Today we will focus on our elementary school-age kids – fourth and fifth graders – how they learn and especially, how they are developing spiritually.
One of the most important things to remember about this age group is that each child is in a different place, developmentally, than other kids their own age. Physically, a fourth grade girl might tower in height over a fifth grade boy. While many kids in this age group are
proficient readers, some still struggle with reading. Their individual strengths and talents are emerging. You may recognize the child who is a budding artist and the one who has a gift for music.
Fourth and fifth grade kids are becoming very conscious of themselves, where they fit into a group and how to do what is right. They begin to connect themselves and their actions with sin. They are beginning to develop a conscience and truly feel remorse for doing wrong. This is a time when kids become acutely aware of their need for a personal relationship with God. They recognize their need for a Savior.
Fourth and fifth graders want to know about the Bible and what God wants them to do. They ask deep questions about concepts like love, loyalty and faith. They are beginning to be able to consider moral questions in terms of motives and ethics.
Fourth and fifth graders are growing increasingly interested in and acceptant of people from different cultures. They show a genuine concern for people who are hungry, homeless or needy and they want to do something to help. They are also greatly influenced by their peers. Friends become very important at this age and may exert a strong influence on the child.
This is an age of increasing introspection. They look inwardly and begin wondering, at a more mature level, about making a commitment to Christ.
So, what do we, as adult leaders and parents do, to help guide these school-age kids? How can we best reach and teach them?
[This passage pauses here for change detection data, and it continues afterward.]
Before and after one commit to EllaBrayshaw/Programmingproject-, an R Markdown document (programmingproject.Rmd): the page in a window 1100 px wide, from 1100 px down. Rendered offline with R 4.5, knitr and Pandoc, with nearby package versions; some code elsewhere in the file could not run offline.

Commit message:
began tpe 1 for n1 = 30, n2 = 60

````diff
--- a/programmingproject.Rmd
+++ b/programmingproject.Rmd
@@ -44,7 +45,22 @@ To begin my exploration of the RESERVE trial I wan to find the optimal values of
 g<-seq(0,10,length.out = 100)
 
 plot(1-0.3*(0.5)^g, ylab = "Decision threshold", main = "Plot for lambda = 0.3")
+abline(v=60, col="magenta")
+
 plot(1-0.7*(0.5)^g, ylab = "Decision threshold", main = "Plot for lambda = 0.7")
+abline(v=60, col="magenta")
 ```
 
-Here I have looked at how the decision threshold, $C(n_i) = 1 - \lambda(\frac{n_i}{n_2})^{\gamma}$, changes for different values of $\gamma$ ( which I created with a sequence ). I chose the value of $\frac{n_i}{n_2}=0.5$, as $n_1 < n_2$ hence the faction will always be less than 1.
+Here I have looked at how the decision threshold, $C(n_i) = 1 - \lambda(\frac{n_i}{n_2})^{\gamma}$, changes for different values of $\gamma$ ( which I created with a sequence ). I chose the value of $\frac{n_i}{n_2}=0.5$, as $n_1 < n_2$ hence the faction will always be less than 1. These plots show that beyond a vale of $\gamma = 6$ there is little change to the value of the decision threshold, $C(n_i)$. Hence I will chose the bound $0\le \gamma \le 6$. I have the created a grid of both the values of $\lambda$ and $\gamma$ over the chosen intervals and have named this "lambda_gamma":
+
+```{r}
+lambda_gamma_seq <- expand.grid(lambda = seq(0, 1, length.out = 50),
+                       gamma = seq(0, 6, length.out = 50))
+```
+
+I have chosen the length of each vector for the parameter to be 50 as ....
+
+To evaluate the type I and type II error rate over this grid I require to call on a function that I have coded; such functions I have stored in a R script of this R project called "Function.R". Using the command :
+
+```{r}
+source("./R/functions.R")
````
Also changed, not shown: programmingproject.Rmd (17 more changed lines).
Be sensitive to their individual differences and help them build on their strengths and talents. If a child has an interest in music or drama, encourage them to become involved in children’s choir. If a child likes to write, encourage them to study the Bible and write stories that are inspired by their readings.
Be authentic. Kids this age are highly attuned to hypocrisy, so be your word and provide a solid role model for them. You need to walk the walk, not just talk the talk. Fourth and fifth graders see through and quickly lose respect for those they deem to be phonies.
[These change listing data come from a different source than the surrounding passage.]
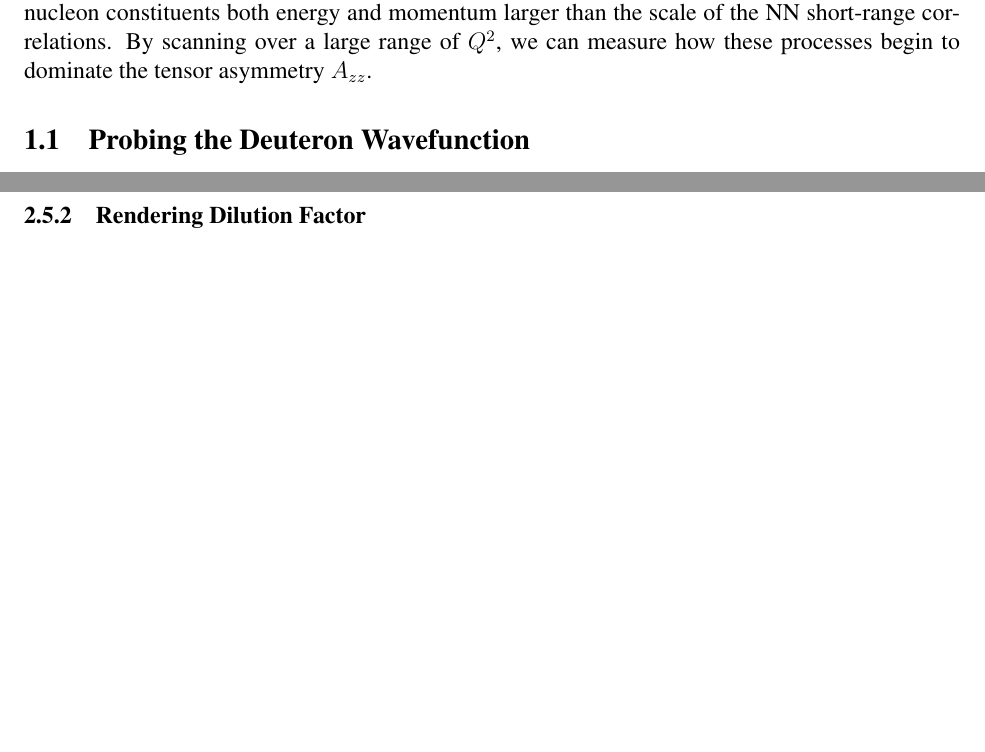
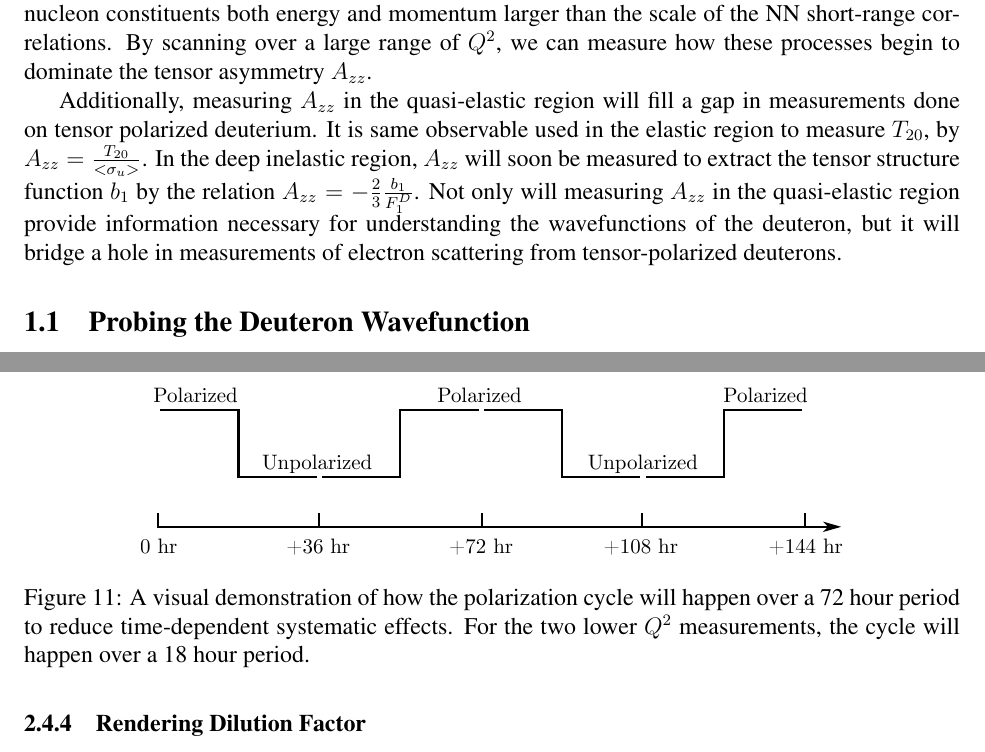
Before and after one commit to ellie-long/PAC42_Tensor_Asymmetry_Azz, a LaTeX paper (azz.tex, which reads input/0_defs.tex, input/intro.tex, input/target.tex): two parts of pages 4 and 20 of 21 before the commit and two parts of pages 4 and 21 of 22 after it, joined at a grey line, cut so that both start at the same text, the shorter picture padded with empty space. Compiled offline with pdfLaTeX.

Commit message:
Added overhead, added pol cycle figure, added intro paragraph of how Azz goes from b1 < Azz < T20 in DIS < QE < Elastic

```diff
--- a/input/0_defs.tex
+++ b/input/0_defs.tex
@@ -5,7 +5,7 @@
 
 \def\totaldays{38~}
 \def\productiondays{30~}
-\def\overheaddays{8~}
+\def\overheaddays{8.6~}
 
 \def\QMIN{1.0}
 \def\QMAX{1.9}
--- a/input/intro.tex
+++ b/input/intro.tex
@@ -4,6 +4,7 @@ The deuteron is the simplest composite nuclear system, and in many ways it is as
 
 Due to their small size and simple structure, tensor polarized deuterons are ideal for studying nucleon-nucleon interactions. Tensor polarization enhances the D-state wavefunction, which compresses the deuteron to $\sim0.5\mathrm{~fm}$~\cite{Forest:1996kp} in a toroid as shown in Fig.~\ref{fig:dpol-shape}, and has been noted to be revealing of short-range QCD effects. Understanding the nucleon-nucleon potential of the deuteron is essential for understanding short-range correlations~\cite{Arrington:2011xs}. To resolve the short-range structure of nuclei on the level of nucleon and hadronic constituents, we need processes that transfer to the nucleon constituents both energy and momentum larger than the scale of the NN short-range correlations. By scanning over a large range of $Q^2$, we can measure how these processes begin to dominate the tensor asymmetry $A_{zz}$.
 
+Additionally, measuring $A_{zz}$ in the quasi-elastic region will fill a gap in measurements done on tensor polarized deuterium. It is same observable used in the elastic region to measure $T_{20}$, by $A_{zz}=\frac{T_{20}}{<\sigma_u>}$. In the deep inelastic region, $A_{zz}$ will soon be measured to extract the tensor structure function $b_1$ by the relation $A_{zz}=-\frac{2}{3}\frac{b_1}{F_1^D}$. Not only will measuring $A_{zz}$ in the quasi-elastic region provide information necessary for understanding the wavefunctions of the deuteron, but it will bridge a hole in measurements of electron scattering from tensor-polarized deuterons.
 
 
 %Jefferson Lab is the ideal place to investigate tensor structure in a deuteron target at intermediate and large $x$.  We describe such a measurement in this proposal.
--- a/input/target.tex
+++ b/input/target.tex
@@ -142,4 +142,11 @@ time, the polarization condition will be switched twice in a 24 hour period.
 This is expected to account for drift in integrated charge accumulation.
+
+\begin{figure}
+\centering
+\includegraphics[width=0.75\textwidth,clip]{figs/pol_cycle.eps}
+\caption{A visual demonstration of how the polarization cycle will happen over a 72 hour period to reduce time-dependent systematic effects. For the two lower $Q^2$ measurements, the cycle will happen over a 18 hour period.}
+\label{fig:polcycle}
+\end{figure}
 
 %(I think we should move this discussion to another section dealing with target
 %physics and the overhead time accounting. Also,  I would favor dumping the LHe, and refilling the
```
Also changed, not shown: input/overhead.tex (+1 -1 lines), azz.pdf, figs/pol_cycle.eps (added), figs/pol_cycle.svg (added), input/target.tex (4 more changed lines).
Talk with them seriously about ethical dilemmas and how to resolve them. Encourage them to use Scripture to guide their decisions. Share examples from your own life to help children learn how to lead a moral, Christian life.
Find ways for kids to serve with their peers in projects that help others. Make plans now to sign up for Family Mission Week during Spring Break at First Baptist Rockport. This will give you and your kids an opportunity to serve others together, as a family.
Watch for opportunities to point out the contributions to society that are made by people from different cultures. Introduce your kids to music, art, prayers and worship that come from other cultures.
For more information about levels of biblical learning, check out the LifeWay website, www.lifeway.com.